Instructions to follow ▸
Find the lines below holding the word "scripts" and copy each of them.

Raw data ▸
********************
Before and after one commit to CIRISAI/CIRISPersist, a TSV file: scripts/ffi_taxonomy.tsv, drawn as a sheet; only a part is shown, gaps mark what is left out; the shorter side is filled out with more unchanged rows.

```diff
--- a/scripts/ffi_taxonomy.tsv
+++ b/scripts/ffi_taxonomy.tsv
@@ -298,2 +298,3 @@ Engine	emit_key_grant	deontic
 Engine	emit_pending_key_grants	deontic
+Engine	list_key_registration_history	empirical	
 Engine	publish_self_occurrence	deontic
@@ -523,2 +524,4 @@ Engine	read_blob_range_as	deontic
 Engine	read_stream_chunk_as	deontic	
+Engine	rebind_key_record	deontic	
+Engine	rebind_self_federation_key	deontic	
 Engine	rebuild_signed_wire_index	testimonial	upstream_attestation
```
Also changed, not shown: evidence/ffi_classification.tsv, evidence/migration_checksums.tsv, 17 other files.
********************
Solution ▸
Before and after one commit to CIRISAI/CIRISPersist, a TSV file: scripts/ffi_taxonomy.tsv, drawn as a sheet; only a part is shown, gaps mark what is left out; the shorter side is filled out with more unchanged rows.
--- a/scripts/ffi_taxonomy.tsv
+++ b/scripts/ffi_taxonomy.tsv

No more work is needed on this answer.